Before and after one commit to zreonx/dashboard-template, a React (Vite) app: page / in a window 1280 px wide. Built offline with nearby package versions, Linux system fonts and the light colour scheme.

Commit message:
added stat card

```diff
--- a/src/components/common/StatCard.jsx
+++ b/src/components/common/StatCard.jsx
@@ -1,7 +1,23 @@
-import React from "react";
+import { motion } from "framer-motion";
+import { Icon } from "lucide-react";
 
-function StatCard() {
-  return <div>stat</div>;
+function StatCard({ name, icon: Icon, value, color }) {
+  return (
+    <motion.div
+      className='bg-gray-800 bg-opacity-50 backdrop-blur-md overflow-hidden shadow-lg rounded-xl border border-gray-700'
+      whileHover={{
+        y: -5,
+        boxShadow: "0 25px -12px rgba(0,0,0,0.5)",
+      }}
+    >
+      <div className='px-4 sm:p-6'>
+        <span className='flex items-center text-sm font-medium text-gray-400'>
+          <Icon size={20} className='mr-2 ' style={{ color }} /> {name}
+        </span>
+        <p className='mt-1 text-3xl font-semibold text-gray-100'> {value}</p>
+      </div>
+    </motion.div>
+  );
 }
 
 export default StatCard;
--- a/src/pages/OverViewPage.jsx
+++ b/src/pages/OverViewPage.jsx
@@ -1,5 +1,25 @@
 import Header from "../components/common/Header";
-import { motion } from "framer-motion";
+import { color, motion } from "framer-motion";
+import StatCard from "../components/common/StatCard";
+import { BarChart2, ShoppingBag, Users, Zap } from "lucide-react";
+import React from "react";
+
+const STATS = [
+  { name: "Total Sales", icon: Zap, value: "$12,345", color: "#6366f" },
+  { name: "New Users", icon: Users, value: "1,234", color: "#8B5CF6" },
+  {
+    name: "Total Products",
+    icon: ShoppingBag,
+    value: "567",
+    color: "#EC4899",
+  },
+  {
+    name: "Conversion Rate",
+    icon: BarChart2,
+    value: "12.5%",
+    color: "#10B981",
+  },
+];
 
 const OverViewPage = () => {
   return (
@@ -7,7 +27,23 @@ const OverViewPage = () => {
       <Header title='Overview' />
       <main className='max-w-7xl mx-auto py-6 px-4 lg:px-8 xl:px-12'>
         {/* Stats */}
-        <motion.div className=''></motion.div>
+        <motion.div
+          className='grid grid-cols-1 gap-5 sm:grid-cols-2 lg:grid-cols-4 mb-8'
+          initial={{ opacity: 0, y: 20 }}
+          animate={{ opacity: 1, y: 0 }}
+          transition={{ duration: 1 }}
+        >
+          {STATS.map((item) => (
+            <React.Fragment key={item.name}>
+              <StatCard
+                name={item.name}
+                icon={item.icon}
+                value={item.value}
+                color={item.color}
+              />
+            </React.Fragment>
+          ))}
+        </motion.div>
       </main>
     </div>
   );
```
----
• [Task details]:
All entries must be printed exactly, with nothing omitted.

• [Reply]:
Before and after one commit to zreonx/dashboard-template, a React (Vite) app: page / in a window 1280 px wide. Built offline with nearby package versions, Linux system fonts and the light colour scheme.

Commit message:
added stat card

```diff
--- a/src/components/common/StatCard.jsx
+++ b/src/components/common/StatCard.jsx
@@ -1,7 +1,23 @@
-import React from "react";
+import { motion } from "framer-motion";
+import { Icon } from "lucide-react";
 
-function StatCard() {
-  return <div>stat</div>;
+function StatCard({ name, icon: Icon, value, color }) {
+  return (
+    <motion.div
+      className='bg-gray-800 bg-opacity-50 backdrop-blur-md overflow-hidden shadow-lg rounded-xl border border-gray-700'
+      whileHover={{
+        y: -5,
+        boxShadow: "0 25px -12px rgba(0,0,0,0.5)",
+      }}
+    >
+      <div className='px-4 sm:p-6'>
+        <span className='flex items-center text-sm font-medium text-gray-400'>
+          <Icon size={20} className='mr-2 ' style={{ color }} /> {name}
+        </span>
+        <p className='mt-1 text-3xl font-semibold text-gray-100'> {value}</p>
+      </div>
+    </motion.div>
+  );
 }
 
 export default StatCard;
--- a/src/pages/OverViewPage.jsx
+++ b/src/pages/OverViewPage.jsx
@@ -1,5 +1,25 @@
 import Header from "../components/common/Header";
-import { motion } from "framer-motion";
+import { color, motion } from "framer-motion";
+import StatCard from "../components/common/StatCard";
+import { BarChart2, ShoppingBag, Users, Zap } from "lucide-react";
+import React from "react";
+
+const STATS = [
+  { name: "Total Sales", icon: Zap, value: "$12,345", color: "#6366f" },
+  { name: "New Users", icon: Users, value: "1,234", color: "#8B5CF6" },
+  {
+    name: "Total Products",
+    icon: ShoppingBag,
+    value: "567",
+    color: "#EC4899",
+  },
+  {
+    name: "Conversion Rate",
+    icon: BarChart2,
+    value: "12.5%",
+    color: "#10B981",
+  },
+];
 
 const OverViewPage = () => {
   return (
@@ -7,7 +27,23 @@ const OverViewPage = () => {
       <Header title='Overview' />
       <main className='max-w-7xl mx-auto py-6 px-4 lg:px-8 xl:px-12'>
         {/* Stats */}
-        <motion.div className=''></motion.div>
+        <motion.div
+          className='grid grid-cols-1 gap-5 sm:grid-cols-2 lg:grid-cols-4 mb-8'
+          initial={{ opacity: 0, y: 20 }}
+          animate={{ opacity: 1, y: 0 }}
+          transition={{ duration: 1 }}
+        >
+          {STATS.map((item) => (
+            <React.Fragment key={item.name}>
+              <StatCard
+                name={item.name}
+                icon={item.icon}
+                value={item.value}
+                color={item.color}
+              />
+            </React.Fragment>
+          ))}
+        </motion.div>
       </main>
     </div>
   );
```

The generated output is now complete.